Navigation
Download the AMN app for your mobile device today - FREE!

Kim Jong Un agrees to work with US in nuclear talks, South Korea says

On July 10, 2018, in Pyongyang, North Korea, Kim Jong Un, leader of the Democratic People's Republic of Korea, inspects a construction site at Samjiyon County in the Mount Paektu region. (Kcna/Xinhua/Zuma Press/TNS)
250 Shares

Kim Jong Un agreed to cooperate with the U.S. in nuclear talks, South Korean officials said Thursday, after meeting the North Korean leader in Pyongyang.

The two sides also agreed to have South Korean President Moon Jae-in visit the North Korea capital on Sept. 18-20 and open a joint liaison office at the Gaeseong industrial complex north of the border before that trip, according to Moon’s national security adviser, Chung Eui-yong. The two leaders will discuss measures on denuclearization, establishing peace and detailed steps to ease military tensions, Chung said.

Earlier Thursday, North Korean media said that Kim had called for further efforts to “realize the denuclearization of the Korean Peninsula” during meetings with the envoys. The Korean Central News Agency dispatch provided no details of how that should be achieved and made no mention of stalled discussions with the U.S. or President Donald Trump.

The report said it was Kim’s “will to completely remove the danger of armed conflict and horror of war from the Korean peninsula and turn it into the cradle of peace without nuclear weapons and free from nuclear threat.”

“The North and the South should further their efforts to realize the denuclearization of the Korean Peninsula,” it said.

ADVERTISEMENT

The envoys gave Kim a letter from Moon, the contents of which haven’t been disclosed.

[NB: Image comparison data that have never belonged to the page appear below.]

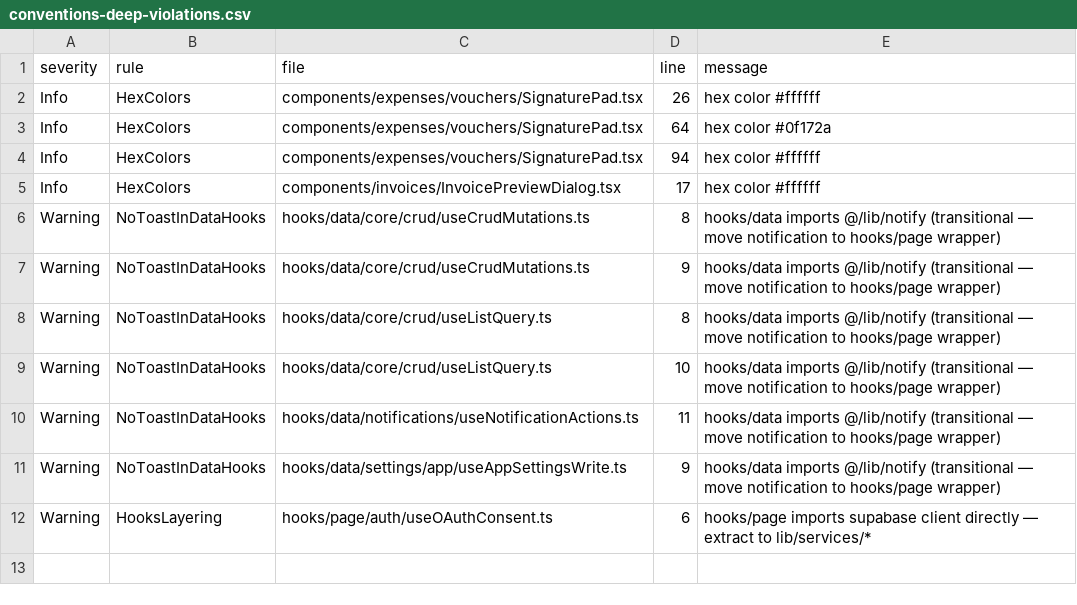
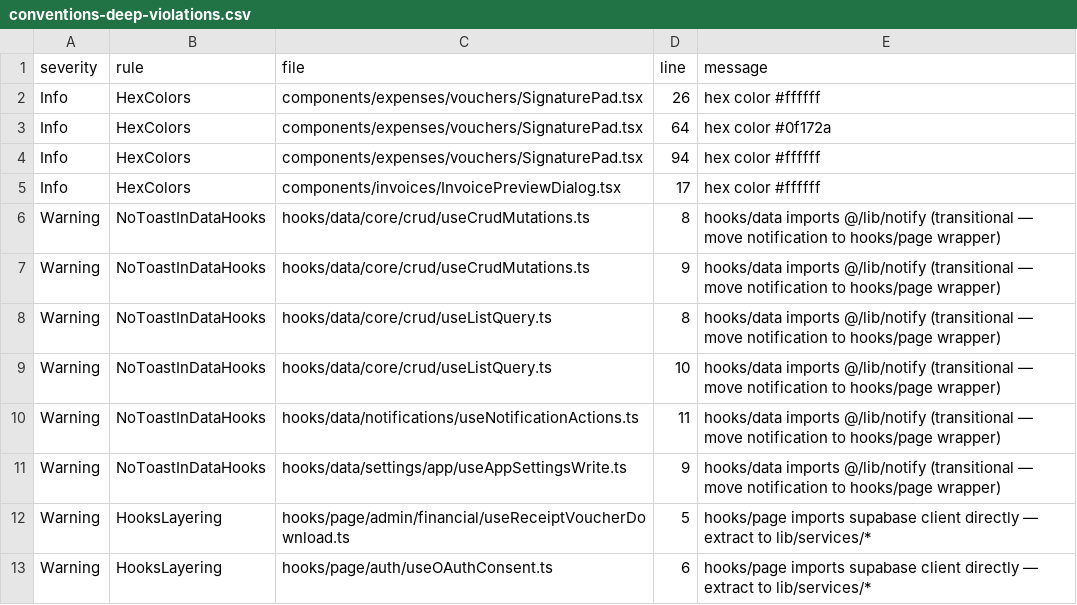
Before and after one commit to marzoouq/waqf-mr, a CSV file: audit/conventions-deep-violations.csv, drawn as a sheet.

```diff
--- a/audit/conventions-deep-violations.csv
+++ b/audit/conventions-deep-violations.csv
@@ -11,2 +11,3 @@ Warning,NoToastInDataHooks,hooks/data/notifications/useNotificationActions.ts,11
 Warning,NoToastInDataHooks,hooks/data/settings/app/useAppSettingsWrite.ts,9,"hooks/data imports @/lib/notify (transitional — move notification to hooks/page wrapper)"
+Warning,HooksLayering,hooks/page/admin/financial/useReceiptVoucherDownload.ts,5,"hooks/page imports supabase client directly — extract to lib/services/*"
 Warning,HooksLayering,hooks/page/auth/useOAuthConsent.ts,6,"hooks/page imports supabase client directly — extract to lib/services/*"
```
Also changed, not shown: 4 other files.
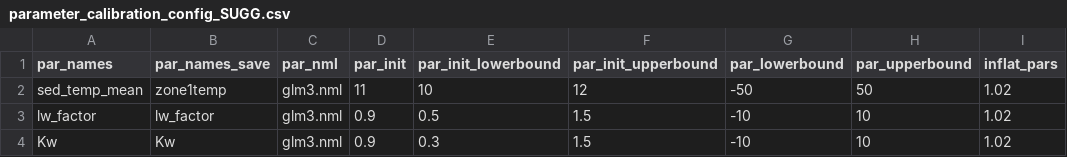
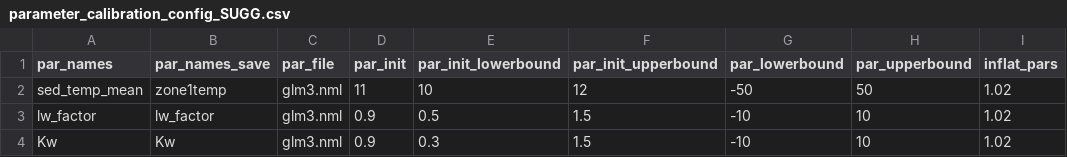
Before and after one commit to FLARE-forecast/NEON-forecast-code, a CSV file: configuration/default/parameter_calibration_config_SUGG.csv, drawn as a sheet; only a part is shown; the diff names each change by its address in the sheet, - before the commit and + after, or states it on an @@ line.

Commit message:
update col names

```diff
--- a/configuration/default/parameter_calibration_config_SUGG.csv
+++ b/configuration/default/parameter_calibration_config_SUGG.csv
-C1: par_nml
+C1: par_file
```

The same team — including Chung and National Intelligence Service chief Suh Hoon — helped broker Trump and Kim’s historic meeting in June.

Moon faces a difficult task as disagreements mount over the speed and sequence of efforts to eliminate North Korea’s nuclear arsenal and finally end the Korean War. While Kim pledged in June to “work toward complete denuclearization of the Korean Peninsula,” his agreement with Trump didn’t define what that meant or offer a timetable for carrying it out.

Trump canceled a North Korea trip by Secretary of State Michael Pompeo last month, a day after it was announced, citing a lack of progress.

The envoys’ mission also included reaching an agreement on a date and agenda for the third inter-Korean summit between Moon and Kim to be held in Pyongyang. Such summit would make Moon the first South Korean leader to visit Pyongyang in 11 years.

Moon and Trump are expected to meet at the United Nations General Assembly later this month in New York.

———

© 2018 Bloomberg News

ADVERTISEMENT

Distributed by Tribune Content Agency, LLC.

250 Shares